■ **What this task involves**
Copy exactly the lines of the material below, starting with the first and including the line that holds "The browser window".

■ **Data for this task**
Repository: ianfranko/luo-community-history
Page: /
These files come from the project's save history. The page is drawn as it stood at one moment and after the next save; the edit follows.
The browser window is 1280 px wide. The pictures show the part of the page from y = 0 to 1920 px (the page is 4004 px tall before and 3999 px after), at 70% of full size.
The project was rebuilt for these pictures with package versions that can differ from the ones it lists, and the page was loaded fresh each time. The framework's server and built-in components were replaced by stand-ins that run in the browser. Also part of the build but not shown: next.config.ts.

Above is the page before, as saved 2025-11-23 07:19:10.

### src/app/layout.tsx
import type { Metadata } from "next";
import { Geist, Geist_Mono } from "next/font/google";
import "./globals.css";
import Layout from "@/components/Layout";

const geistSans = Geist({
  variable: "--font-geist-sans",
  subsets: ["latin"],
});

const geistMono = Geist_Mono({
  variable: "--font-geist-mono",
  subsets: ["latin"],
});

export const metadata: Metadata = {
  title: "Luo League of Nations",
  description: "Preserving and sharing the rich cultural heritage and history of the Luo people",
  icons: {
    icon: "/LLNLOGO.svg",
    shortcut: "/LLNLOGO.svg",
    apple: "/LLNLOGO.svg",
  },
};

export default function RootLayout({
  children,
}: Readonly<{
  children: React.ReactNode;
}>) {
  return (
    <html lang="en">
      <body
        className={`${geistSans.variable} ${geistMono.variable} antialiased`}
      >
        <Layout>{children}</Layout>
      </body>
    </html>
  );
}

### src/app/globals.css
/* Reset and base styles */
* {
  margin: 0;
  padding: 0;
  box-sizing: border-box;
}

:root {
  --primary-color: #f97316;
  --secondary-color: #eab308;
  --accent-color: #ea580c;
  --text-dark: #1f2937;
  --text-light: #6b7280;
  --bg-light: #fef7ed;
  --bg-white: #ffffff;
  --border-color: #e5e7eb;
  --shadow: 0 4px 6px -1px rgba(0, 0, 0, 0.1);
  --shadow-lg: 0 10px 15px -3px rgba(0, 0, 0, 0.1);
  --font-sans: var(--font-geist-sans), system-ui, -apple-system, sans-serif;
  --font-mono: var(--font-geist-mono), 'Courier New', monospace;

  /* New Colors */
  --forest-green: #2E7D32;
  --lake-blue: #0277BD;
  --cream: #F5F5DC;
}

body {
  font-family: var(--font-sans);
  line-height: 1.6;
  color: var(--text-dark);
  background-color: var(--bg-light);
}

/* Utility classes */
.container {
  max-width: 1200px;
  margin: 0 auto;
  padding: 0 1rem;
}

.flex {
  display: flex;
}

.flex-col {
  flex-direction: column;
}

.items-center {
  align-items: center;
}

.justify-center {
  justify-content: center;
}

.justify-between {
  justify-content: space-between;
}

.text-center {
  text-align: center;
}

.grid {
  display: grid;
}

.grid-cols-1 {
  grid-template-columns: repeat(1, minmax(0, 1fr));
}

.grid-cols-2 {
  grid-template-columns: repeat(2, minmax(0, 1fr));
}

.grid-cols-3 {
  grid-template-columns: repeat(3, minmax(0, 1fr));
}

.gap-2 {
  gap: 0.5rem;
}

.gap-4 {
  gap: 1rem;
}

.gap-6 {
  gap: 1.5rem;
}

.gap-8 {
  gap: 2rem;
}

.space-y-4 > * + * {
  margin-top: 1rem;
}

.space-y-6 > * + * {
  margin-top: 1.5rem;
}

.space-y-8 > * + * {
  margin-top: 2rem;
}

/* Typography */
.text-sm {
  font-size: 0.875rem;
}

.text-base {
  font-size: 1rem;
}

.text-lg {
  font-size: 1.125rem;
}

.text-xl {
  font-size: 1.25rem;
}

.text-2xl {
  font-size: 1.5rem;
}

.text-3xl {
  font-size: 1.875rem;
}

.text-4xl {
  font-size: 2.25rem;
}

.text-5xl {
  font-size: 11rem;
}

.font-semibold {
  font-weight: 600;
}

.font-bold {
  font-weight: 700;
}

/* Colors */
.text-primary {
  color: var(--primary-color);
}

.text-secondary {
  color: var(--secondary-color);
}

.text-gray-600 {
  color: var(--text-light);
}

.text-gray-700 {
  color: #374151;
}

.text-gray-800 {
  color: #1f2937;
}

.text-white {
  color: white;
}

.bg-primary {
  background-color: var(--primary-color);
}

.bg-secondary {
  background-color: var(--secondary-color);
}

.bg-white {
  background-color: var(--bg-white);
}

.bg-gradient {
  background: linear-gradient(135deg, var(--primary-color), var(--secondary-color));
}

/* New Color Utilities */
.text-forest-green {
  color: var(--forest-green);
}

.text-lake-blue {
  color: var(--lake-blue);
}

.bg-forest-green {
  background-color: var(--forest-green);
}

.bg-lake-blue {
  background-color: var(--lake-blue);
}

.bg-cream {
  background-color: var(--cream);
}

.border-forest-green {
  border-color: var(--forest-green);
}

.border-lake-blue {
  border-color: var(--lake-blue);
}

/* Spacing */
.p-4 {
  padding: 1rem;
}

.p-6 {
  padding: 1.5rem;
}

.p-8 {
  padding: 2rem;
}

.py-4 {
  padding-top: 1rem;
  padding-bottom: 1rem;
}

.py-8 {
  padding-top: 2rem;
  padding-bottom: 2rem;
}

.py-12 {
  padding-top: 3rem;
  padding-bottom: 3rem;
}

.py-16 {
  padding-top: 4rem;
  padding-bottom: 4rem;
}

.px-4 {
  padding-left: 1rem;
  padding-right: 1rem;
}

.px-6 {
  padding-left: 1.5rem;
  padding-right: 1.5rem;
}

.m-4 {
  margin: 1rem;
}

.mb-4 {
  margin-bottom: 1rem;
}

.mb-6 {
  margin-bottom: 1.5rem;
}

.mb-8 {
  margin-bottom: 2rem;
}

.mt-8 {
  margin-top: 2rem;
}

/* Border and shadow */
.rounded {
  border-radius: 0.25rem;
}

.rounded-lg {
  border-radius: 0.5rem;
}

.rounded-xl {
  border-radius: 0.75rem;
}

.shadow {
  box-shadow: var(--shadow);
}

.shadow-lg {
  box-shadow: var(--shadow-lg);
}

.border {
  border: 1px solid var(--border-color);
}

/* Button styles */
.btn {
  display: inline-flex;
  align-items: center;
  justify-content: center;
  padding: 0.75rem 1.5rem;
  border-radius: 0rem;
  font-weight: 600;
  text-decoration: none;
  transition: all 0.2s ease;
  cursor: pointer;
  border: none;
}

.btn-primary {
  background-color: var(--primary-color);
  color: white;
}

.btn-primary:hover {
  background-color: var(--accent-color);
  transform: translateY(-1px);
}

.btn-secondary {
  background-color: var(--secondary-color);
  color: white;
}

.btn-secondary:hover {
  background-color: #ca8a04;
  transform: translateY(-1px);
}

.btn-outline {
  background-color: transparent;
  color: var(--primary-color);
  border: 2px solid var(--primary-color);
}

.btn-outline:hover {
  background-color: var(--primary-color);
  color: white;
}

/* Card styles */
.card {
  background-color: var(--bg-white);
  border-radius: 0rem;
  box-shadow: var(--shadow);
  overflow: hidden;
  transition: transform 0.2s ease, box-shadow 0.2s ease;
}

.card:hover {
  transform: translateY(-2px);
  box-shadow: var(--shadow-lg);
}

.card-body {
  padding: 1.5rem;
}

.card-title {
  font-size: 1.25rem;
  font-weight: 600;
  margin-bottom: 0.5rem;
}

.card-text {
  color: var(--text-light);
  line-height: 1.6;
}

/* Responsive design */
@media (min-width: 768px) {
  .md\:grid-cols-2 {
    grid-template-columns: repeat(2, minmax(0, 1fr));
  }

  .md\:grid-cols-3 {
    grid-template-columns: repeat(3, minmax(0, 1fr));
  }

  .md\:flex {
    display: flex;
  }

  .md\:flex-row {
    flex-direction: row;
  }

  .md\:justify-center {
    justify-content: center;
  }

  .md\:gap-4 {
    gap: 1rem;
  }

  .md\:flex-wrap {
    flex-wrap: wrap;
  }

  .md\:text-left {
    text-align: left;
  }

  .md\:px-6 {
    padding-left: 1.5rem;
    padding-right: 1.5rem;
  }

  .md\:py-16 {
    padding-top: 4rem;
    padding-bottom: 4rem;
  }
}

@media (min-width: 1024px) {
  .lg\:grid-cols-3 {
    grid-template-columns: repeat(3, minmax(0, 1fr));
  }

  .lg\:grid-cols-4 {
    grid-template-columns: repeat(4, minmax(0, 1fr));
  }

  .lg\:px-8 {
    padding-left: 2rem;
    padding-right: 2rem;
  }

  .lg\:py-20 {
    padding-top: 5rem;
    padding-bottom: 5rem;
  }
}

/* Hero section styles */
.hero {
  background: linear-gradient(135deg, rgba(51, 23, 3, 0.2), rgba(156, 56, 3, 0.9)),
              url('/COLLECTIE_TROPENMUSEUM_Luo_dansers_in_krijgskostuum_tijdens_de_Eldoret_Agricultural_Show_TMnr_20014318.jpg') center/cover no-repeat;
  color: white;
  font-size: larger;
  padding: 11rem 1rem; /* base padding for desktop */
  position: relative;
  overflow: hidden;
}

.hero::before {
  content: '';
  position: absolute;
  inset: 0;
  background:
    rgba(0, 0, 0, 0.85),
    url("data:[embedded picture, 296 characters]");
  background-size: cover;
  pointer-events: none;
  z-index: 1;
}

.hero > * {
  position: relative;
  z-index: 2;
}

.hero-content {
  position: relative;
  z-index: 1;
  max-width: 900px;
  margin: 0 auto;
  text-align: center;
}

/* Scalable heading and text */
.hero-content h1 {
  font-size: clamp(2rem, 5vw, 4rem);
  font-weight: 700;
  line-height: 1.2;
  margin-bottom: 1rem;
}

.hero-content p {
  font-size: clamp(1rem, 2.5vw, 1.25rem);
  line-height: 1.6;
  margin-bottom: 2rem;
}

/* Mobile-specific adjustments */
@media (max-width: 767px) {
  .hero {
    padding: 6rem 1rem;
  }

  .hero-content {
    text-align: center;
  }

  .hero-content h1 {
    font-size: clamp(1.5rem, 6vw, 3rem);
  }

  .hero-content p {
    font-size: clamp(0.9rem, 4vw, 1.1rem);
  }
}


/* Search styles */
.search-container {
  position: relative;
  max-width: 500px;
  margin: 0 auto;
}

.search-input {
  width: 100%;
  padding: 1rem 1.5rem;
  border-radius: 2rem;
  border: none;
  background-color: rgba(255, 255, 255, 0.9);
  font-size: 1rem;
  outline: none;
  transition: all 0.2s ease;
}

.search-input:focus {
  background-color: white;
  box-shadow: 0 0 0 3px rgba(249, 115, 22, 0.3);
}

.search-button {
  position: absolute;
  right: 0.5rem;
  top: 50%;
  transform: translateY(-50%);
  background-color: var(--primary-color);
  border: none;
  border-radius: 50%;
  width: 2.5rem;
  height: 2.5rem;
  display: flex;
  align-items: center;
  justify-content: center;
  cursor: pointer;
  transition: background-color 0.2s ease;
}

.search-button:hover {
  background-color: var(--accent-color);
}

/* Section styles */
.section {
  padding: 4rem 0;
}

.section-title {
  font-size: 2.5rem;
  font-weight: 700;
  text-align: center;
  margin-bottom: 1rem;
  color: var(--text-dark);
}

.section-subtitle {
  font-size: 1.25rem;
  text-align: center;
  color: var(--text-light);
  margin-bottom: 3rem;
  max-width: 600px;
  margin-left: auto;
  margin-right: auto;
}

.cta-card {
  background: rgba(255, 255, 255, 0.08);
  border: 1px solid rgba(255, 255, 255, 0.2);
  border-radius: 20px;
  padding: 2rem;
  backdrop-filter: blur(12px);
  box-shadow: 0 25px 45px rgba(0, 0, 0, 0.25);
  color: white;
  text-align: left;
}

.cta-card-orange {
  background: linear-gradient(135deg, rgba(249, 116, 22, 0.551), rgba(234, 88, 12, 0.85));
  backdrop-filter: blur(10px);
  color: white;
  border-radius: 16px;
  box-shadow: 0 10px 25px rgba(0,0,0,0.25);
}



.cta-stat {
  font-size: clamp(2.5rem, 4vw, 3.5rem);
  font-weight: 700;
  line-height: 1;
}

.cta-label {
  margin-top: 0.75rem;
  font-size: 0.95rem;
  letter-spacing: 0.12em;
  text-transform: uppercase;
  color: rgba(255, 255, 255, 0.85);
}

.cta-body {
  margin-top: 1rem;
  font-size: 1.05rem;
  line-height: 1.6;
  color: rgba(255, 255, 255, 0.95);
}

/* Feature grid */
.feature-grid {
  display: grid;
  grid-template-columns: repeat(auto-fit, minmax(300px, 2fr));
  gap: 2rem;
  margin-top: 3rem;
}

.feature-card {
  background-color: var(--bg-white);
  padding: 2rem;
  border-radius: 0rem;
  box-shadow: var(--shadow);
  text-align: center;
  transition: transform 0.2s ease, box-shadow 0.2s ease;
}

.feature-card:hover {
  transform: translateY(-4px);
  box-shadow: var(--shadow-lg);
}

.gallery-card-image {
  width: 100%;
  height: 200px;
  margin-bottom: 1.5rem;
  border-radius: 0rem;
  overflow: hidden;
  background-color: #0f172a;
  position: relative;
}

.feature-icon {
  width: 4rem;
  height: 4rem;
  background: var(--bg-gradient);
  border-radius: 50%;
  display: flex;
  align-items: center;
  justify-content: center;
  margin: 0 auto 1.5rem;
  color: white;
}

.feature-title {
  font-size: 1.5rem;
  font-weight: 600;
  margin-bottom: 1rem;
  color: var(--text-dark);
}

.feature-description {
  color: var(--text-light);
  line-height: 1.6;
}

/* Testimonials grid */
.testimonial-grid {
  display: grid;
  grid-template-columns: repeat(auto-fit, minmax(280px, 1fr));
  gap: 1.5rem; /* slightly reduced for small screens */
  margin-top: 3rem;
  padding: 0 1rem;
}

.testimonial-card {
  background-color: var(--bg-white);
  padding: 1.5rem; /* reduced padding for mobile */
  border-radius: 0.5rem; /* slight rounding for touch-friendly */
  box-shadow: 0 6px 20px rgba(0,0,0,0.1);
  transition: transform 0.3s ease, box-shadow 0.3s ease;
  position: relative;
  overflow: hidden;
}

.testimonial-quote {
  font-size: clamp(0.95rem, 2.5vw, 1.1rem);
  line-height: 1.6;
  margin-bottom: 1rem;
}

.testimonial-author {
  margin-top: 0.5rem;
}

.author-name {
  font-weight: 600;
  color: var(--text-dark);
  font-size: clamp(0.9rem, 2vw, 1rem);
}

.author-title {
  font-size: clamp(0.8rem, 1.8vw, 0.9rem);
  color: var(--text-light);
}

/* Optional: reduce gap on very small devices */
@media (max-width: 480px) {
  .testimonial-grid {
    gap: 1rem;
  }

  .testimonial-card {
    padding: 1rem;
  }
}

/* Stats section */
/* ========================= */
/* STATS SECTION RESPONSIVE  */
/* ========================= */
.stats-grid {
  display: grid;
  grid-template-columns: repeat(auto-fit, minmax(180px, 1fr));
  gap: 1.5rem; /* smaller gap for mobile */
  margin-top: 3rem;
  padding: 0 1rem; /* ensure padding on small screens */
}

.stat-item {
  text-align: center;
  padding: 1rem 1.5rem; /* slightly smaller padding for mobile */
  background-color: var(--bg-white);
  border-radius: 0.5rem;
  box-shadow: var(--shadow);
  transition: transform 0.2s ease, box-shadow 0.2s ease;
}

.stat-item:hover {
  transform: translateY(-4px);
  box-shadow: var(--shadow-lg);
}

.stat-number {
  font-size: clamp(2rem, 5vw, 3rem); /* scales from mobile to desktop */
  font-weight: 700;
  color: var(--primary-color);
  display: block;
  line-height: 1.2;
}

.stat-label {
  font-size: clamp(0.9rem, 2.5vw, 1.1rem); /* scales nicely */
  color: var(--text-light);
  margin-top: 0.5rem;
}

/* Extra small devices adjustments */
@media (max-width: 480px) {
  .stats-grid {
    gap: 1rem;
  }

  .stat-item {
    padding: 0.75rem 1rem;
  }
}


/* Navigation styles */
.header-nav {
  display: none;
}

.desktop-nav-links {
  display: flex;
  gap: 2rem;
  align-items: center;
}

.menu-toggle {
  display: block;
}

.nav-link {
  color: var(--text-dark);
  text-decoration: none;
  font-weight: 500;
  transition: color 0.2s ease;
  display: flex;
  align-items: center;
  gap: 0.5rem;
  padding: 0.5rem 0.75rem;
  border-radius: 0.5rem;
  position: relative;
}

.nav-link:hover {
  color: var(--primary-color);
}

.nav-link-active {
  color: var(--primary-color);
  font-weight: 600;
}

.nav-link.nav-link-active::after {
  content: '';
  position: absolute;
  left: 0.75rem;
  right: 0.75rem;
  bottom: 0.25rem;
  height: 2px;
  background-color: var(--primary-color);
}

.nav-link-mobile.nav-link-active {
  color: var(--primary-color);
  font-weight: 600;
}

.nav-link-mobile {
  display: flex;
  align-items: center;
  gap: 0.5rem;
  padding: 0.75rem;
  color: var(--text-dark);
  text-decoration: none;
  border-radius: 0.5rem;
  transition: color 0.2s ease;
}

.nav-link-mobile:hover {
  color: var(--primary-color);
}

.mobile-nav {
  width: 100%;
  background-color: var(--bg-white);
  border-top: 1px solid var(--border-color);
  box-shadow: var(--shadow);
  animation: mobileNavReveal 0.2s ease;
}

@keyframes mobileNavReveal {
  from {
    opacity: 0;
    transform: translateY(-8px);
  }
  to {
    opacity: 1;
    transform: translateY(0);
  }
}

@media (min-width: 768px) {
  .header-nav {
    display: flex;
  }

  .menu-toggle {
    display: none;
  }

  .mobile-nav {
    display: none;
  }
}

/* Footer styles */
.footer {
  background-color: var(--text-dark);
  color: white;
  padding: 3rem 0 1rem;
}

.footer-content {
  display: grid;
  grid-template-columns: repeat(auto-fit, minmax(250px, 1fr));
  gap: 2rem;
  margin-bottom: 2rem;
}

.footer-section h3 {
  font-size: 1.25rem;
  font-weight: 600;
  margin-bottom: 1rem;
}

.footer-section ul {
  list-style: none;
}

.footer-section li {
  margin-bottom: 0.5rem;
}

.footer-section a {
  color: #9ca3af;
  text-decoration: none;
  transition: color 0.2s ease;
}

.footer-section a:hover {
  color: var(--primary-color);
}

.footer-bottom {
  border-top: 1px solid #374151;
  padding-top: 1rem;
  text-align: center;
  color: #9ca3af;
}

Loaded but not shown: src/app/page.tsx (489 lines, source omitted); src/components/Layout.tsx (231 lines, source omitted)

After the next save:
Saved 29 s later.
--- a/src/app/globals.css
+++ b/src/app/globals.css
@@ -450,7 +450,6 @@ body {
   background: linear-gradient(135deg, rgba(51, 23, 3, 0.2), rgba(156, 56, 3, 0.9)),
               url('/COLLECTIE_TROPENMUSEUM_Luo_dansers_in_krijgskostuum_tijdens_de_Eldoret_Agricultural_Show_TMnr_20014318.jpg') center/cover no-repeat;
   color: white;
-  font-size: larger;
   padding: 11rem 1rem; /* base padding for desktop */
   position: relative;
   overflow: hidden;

■ **Answer box**
Repository: ianfranko/luo-community-history
Page: /
These files come from the project's save history. The page is drawn as it stood at one moment and after the next save; the edit follows.
The browser window is 1280 px wide. The pictures show the part of the page from y = 0 to 1920 px (the page is 4004 px tall before and 3999 px after), at 70% of full size.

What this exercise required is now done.